A recent public property records report following the recovery of the housing market shows that home supply is beginning to catch up with the increasing demand among buyers. Realtor.com released the Real Estate Health Report for May 2013, and the data shows an uptick in the amount of residencies available for sale last month. The cumulative number of single-family homes, condos, co-ops and townhouses on the market rose by 5.82 percent from April to May.
In May, the median list price rose 2.10 percent to land at $199,000, a 4.79 percent increase from last year. The report also revealed a year-over-year decrease of 10.11 percent in inventory from May of last year, compared to a decrease of 14.1 percent from the year before.
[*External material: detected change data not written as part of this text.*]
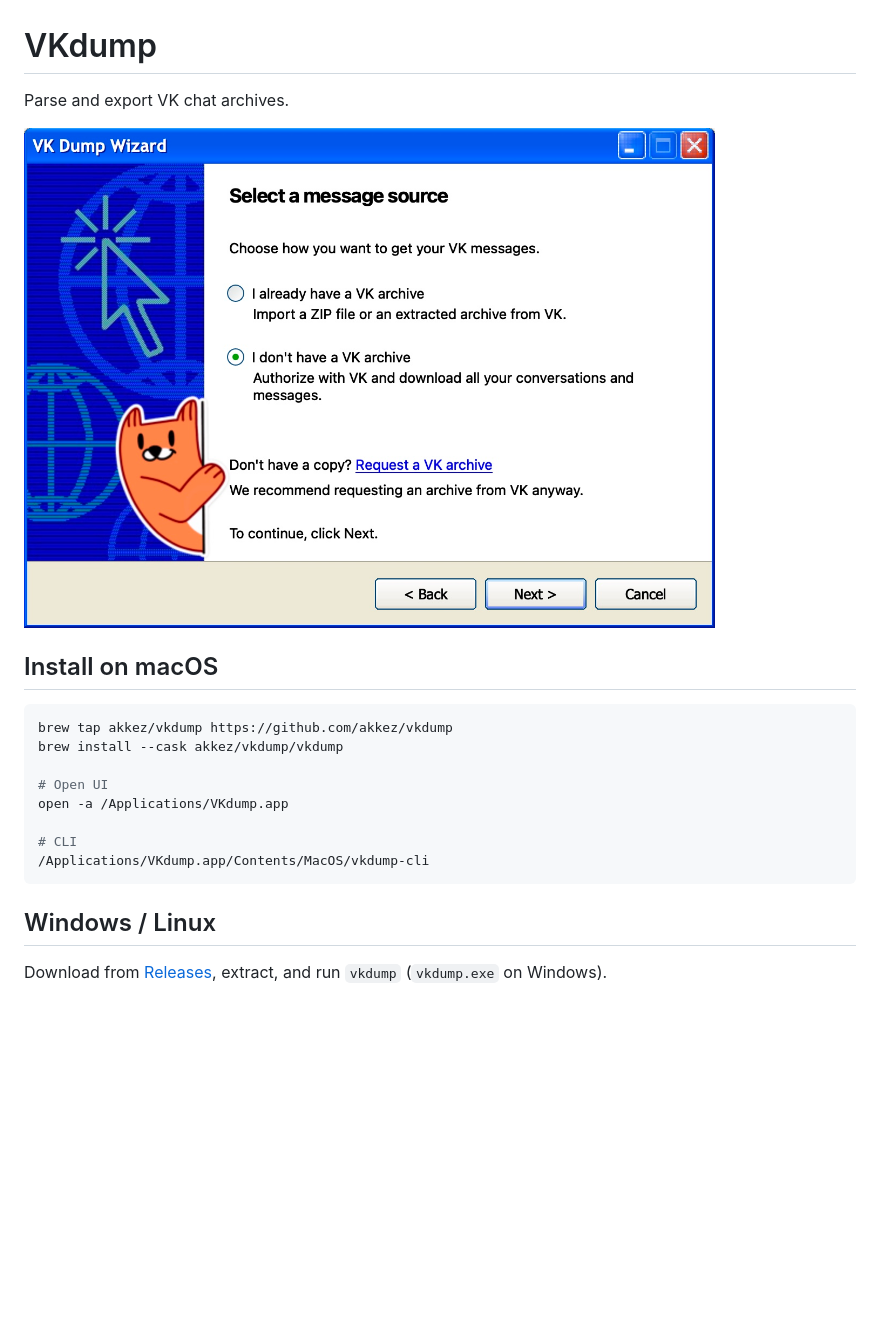
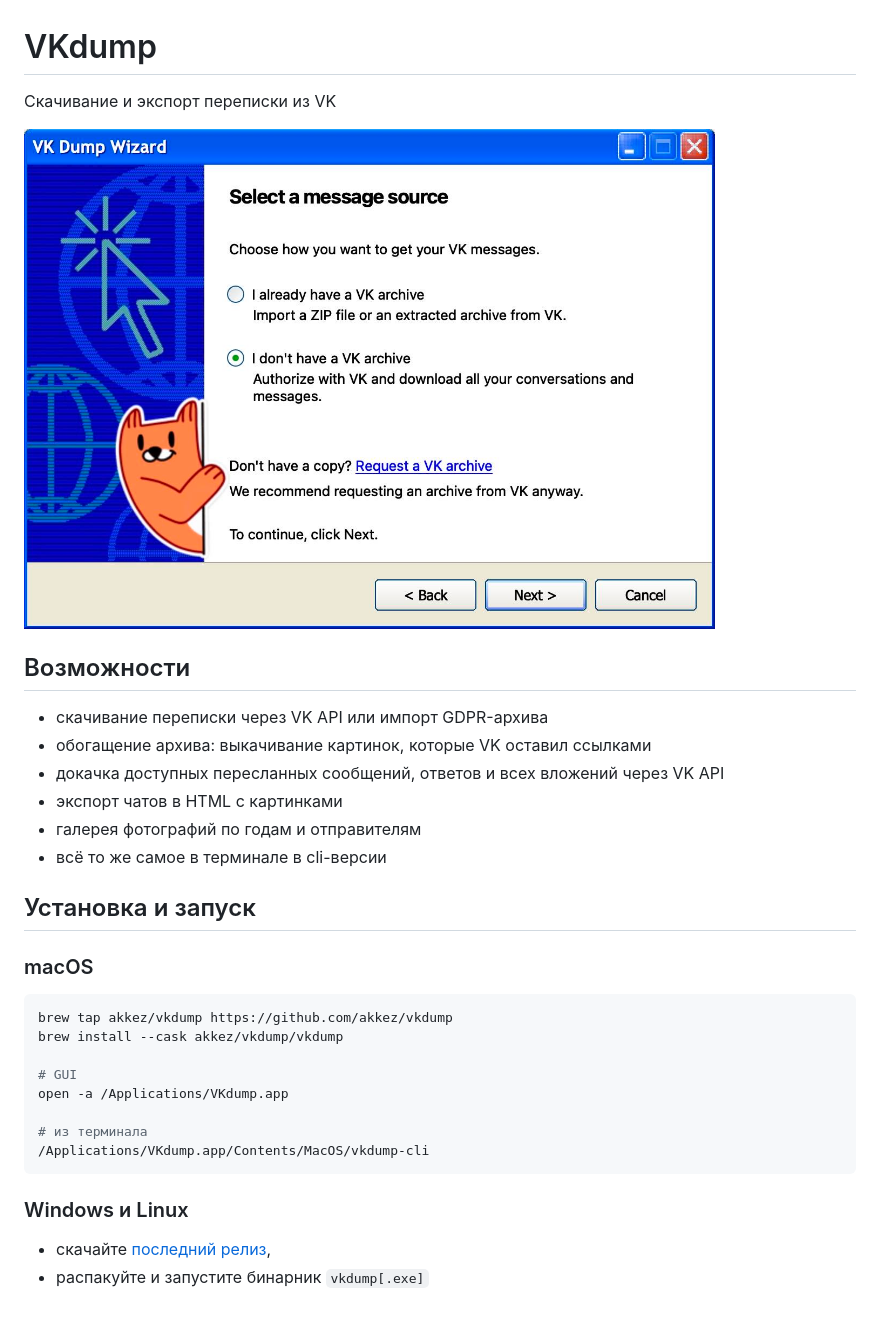
Before and after one commit to akkez/vkdump, a Markdown page: README.md, the part around the change printed below. Rendered like a GitHub page; pictures changed too: docs/images/vk-dump-wizard.jpg; blank space fills up the shorter version.

Commit message:
Update Russian README and compress wizard screenshot

````diff
--- a/README.md
+++ b/README.md
@@ -1,4 +1,4 @@
 # VKdump
 
-Parse and export VK chat archives.
+Скачивание и экспорт переписки из VK
 
@@ -6,17 +6,29 @@ Parse and export VK chat archives.
 
-## Install on macOS
+## Возможности
+
+- скачивание переписки через VK API или импорт GDPR-архива
+- обогащение архива: выкачивание картинок, которые VK оставил ссылками
+- докачка доступных пересланных сообщений, ответов и всех вложений через VK API
+- экспорт чатов в HTML с картинками
+- галерея фотографий по годам и отправителям
+- всё то же самое в терминале в cli-версии
+
+## Установка и запуск
+
+### macOS
 
 ```sh
 brew tap akkez/vkdump https://github.com/akkez/vkdump
 brew install --cask akkez/vkdump/vkdump
 
-# Open UI
+# GUI
 open -a /Applications/VKdump.app
 
-# CLI
+# из терминала
 /Applications/VKdump.app/Contents/MacOS/vkdump-cli
 ```
 
-## Windows / Linux
+### Windows и Linux
 
-Download from [Releases](https://github.com/akkez/vkdump/releases), extract, and run `vkdump` (`vkdump.exe` on Windows).
+- скачайте [последний релиз](https://github.com/akkez/vkdump/releases),
+- распакуйте и запустите бинарник `vkdump[.exe]`
````
Also changed, not shown: other parts of README.md (+1 -1 lines).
"We are seeing large regional markets across the country leading the way to national recovery," said Steve Berkowitz, CEO of Move Inc. "These regions are acting as a microcosm for what's slowly happening in the larger real estate market."
Berkowitz went on to note that a rise in consumer demand was beginning to reflect in seller confidence, a sentiment that is backed up by Fannie Mae's most recent National Housing Survey. Within the survey, an annual high of 76 percent respondents noted that they felt it would be a good time to sell a home, while 40 percent said that they thought it was a good time to buy, an uptick of 10 percent from the prior month.
Recovery anticipated in markets that haven't yet healed
While these are all signs of a recovering economy, there are still some regions that haven't experienced the same growth as the rest of the nation. However, experts are still seeing signs of recovery, according to Kiplinger. In these markets, there is an oversupply of homes, which has led to a drop in their home prices. Nationally, home prices have risen 6.8 percent, but areas such as Charlotte, North Carolina, and St. Louis experienced a down tick of almost 4 percent in the past year, the news source noted. On the upside, homes sales in these counties have seen increases of 29 percent and 14 percent respectively.
Some of these regions are lagging behind on the housing market front because of the damages done by natural disasters, cities such as Atlantic City, New Jersey; and Baton Rouge Louisiana.